in Pre-Biotic Evolution
From a process perspective, even pre-biotic evolution tells a tale of high adventure. In the beginning of our universe, what science rather unpoetically calls the Big Bang, electrons and protons emerged in a fraction of a second.
Over the course of about 300,000 years these two types of entities enjoyed their own careers, their own individualities, if you will, as they flashed along their solitary quantum ways. But then something exciting happened. For these primordial individuals somehow managed to suddenly weave themselves together into new more complex entities called atoms. The simplest, and probably first to emerge, is the hydrogen atom with a nucleus of one proton and its single orbiting electron.
The path leading from electrons and protons to atoms is a creative path, and the ontological principle1 requires that creativity be explained in terms of actual entities, in this case: electrons and protons.

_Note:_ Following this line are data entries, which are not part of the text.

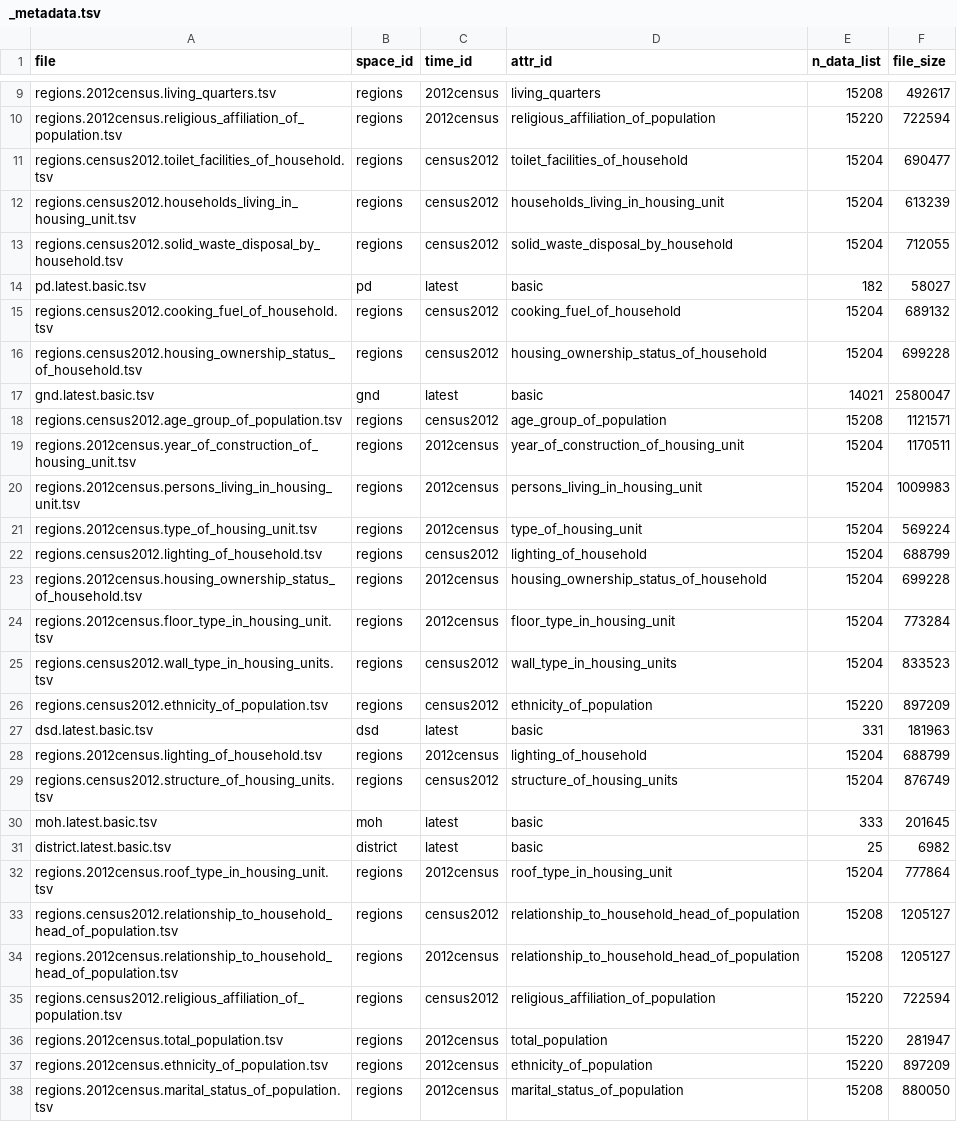
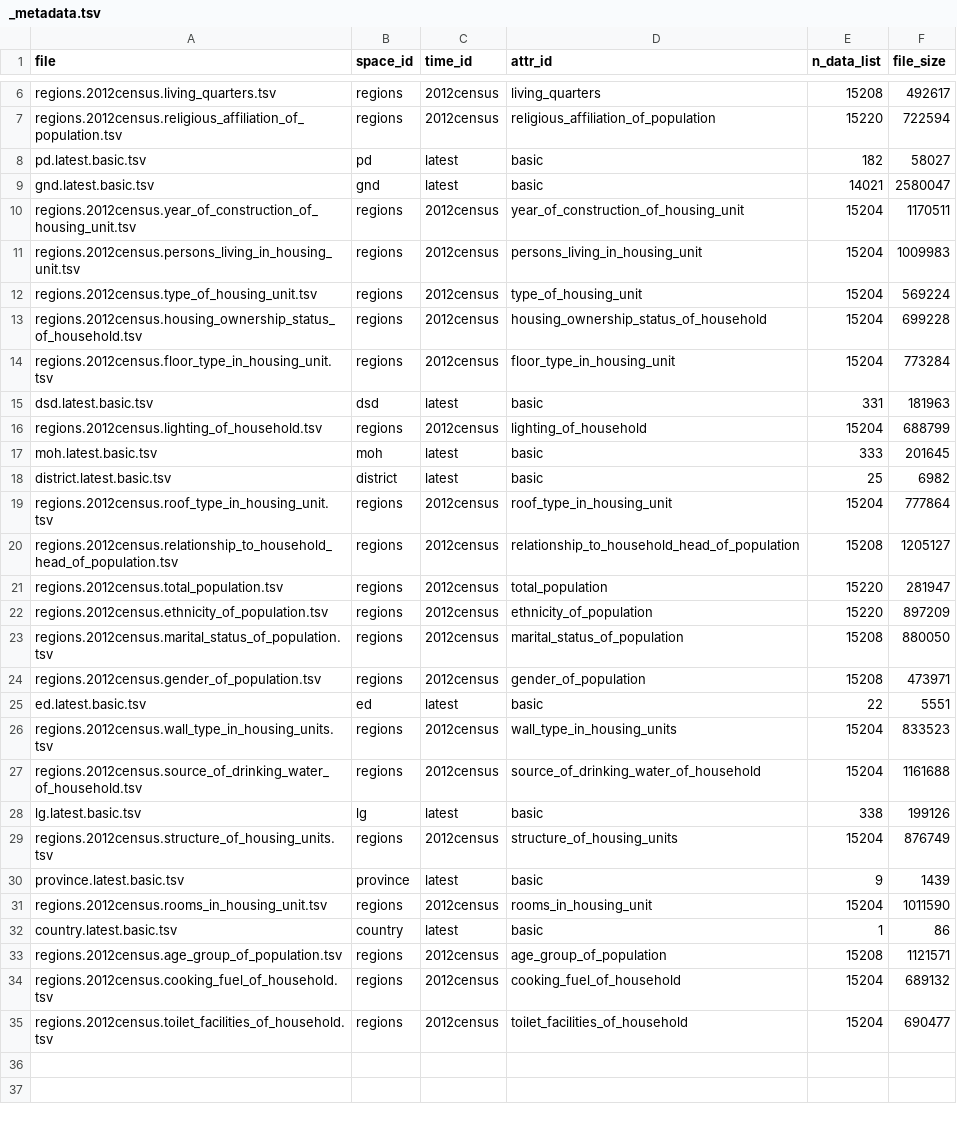
Before and after one commit to nuuuwan/gig2, a TSV file: _metadata.tsv, drawn as a sheet; only a part is shown, gaps mark what is left out; the shorter side is filled out with more unchanged rows; the diff covers the shown part only; the diff names each change by its address in the sheet, - before the commit and + after, or states it on an @@ line.

```diff
--- a/_metadata.tsv
+++ b/_metadata.tsv
-row 11: regions.census2012.toilet_facilities_of_household.tsv | regions | census2012 | toilet_facilities_of_household | 15204 | 690477
-row 12: regions.census2012.households_living_in_housing_unit.tsv | regions | census2012 | households_living_in_housing_unit | 15204 | 613239
-row 13: regions.census2012.solid_waste_disposal_by_household.tsv | regions | census2012 | solid_waste_disposal_by_household | 15204 | 712055
-row 15: regions.census2012.cooking_fuel_of_household.tsv | regions | census2012 | cooking_fuel_of_household | 15204 | 689132
-row 16: regions.census2012.housing_ownership_status_of_household.tsv | regions | census2012 | housing_ownership_status_of_household | 15204 | 699228
-row 18: regions.census2012.age_group_of_population.tsv | regions | census2012 | age_group_of_population | 15208 | 1121571
-row 22: regions.census2012.lighting_of_household.tsv | regions | census2012 | lighting_of_household | 15204 | 688799
-row 25: regions.census2012.wall_type_in_housing_units.tsv | regions | census2012 | wall_type_in_housing_units | 15204 | 833523
-row 26: regions.census2012.ethnicity_of_population.tsv | regions | census2012 | ethnicity_of_population | 15220 | 897209
-row 29: regions.census2012.structure_of_housing_units.tsv | regions | census2012 | structure_of_housing_units | 15204 | 876749
-row 33: regions.census2012.relationship_to_household_head_of_population.tsv | regions | census2012 | relationship_to_household_head_of_population | 15208 | 1205127
-row 35: regions.census2012.religious_affiliation_of_population.tsv | regions | census2012 | religious_affiliation_of_population | 15220 | 722594
```
Also changed, not shown: 13 removed rows elsewhere in this file, 1 other file.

In short, this means that these two were not mere inert particles but throbs of adventurous actuality. It was somehow through their creative interaction, their “decision” for novelty, that a new creature, a new atomic entity, came into being.
This is the first social interplay, a romance if you will, between two opposites who continue to attract each other by one of the strongest forces in the universe.
This is an astonishing achievement. The leap from electrons and protons to atoms is a quantum leap of breathtaking beauty, and these two worthy pioneers may be seen as the first trailblazers.
In The Universe Story, cosmologist Brian Swimme and geologian Thomas Berry describe the adventure story of hydrogen in much the same way:
“The universe bloomed into existence, settled on its fundamental laws, and stabilized itself as baryons and simple nuclei. For several hundred thousand years it expanded and cooled and then, in an instant, at the very end of the fireball, the universe transformed itself into the primordial atoms of hydrogen and helium. Our wandering proton snapped into a new relationship with one of the erstwhile freely interacting electrons. These bonded relationships were impossible during the violent former eras, but now they became the predominant mode of reality.
“The creation of the atoms is as stunning as the creation of the universe. Nothing in the previous several hundred thousand years presaged their emergence. These dynamic twists of being leapt out of the originating mystery and immediately organized the universe in a fresh way. Is it the electron trapping a proton? Or vice versa?
“It is rather an event initiated by the universe, and completed by the mysterious emergent being we call hydrogen, a new identity that has the power to seal a proton and an electron into a seamless community.”2
In a creative explosion, other new atomic entities quickly followed, bringing forth all the basic atoms, the elements that make up the periodic table. And from these arose molecules and macromolecules, one of stunning beauty and complexity we now call DNA.
A hydrogen atom, with its union of one electron and one proton, is perhaps the simplest exemplification of unity and diversity, and shows forth a simple beauty. And thus it can be readily seen that kalogenic3 entities were present, and prolific, at the very birth of the universe.
The scientists of today no longer see atoms as inert bits of matter. For example, here’s how Swimme and Berry describe the simple helium atom:
“In actuality each helium atom roars with activity. In the time it takes a human to sneeze, a single helium atom has had to organize a billion different evanescent events to establish its helium presence in the world. Just one of its accomplishments is to keep its electrons free from interacting with most of the photons rushing at it. To exist as an invisible gas is a major achievement, one requiring instant-by-instant action, an accomplishment that transformed the universe.”4
1. Whitehead’s ontological principle states that only actual individuals can act. All explanation, in metaphysical discussion, is to be in terms of, or referable to, an actual thing or fact.
2. Brian Swimme & Thomas Berry, The Universe Story, p. 29.
3. “Kalós” (kaloV) is the Greek word for “beauty” and “genesis” of course refers to “generating” or “bringing into existence.”
And so kalogenesis means the creation or coming to be of beauty. The adjectival form of this word is “kalogenic.”
4. The Universe Story, p. 30.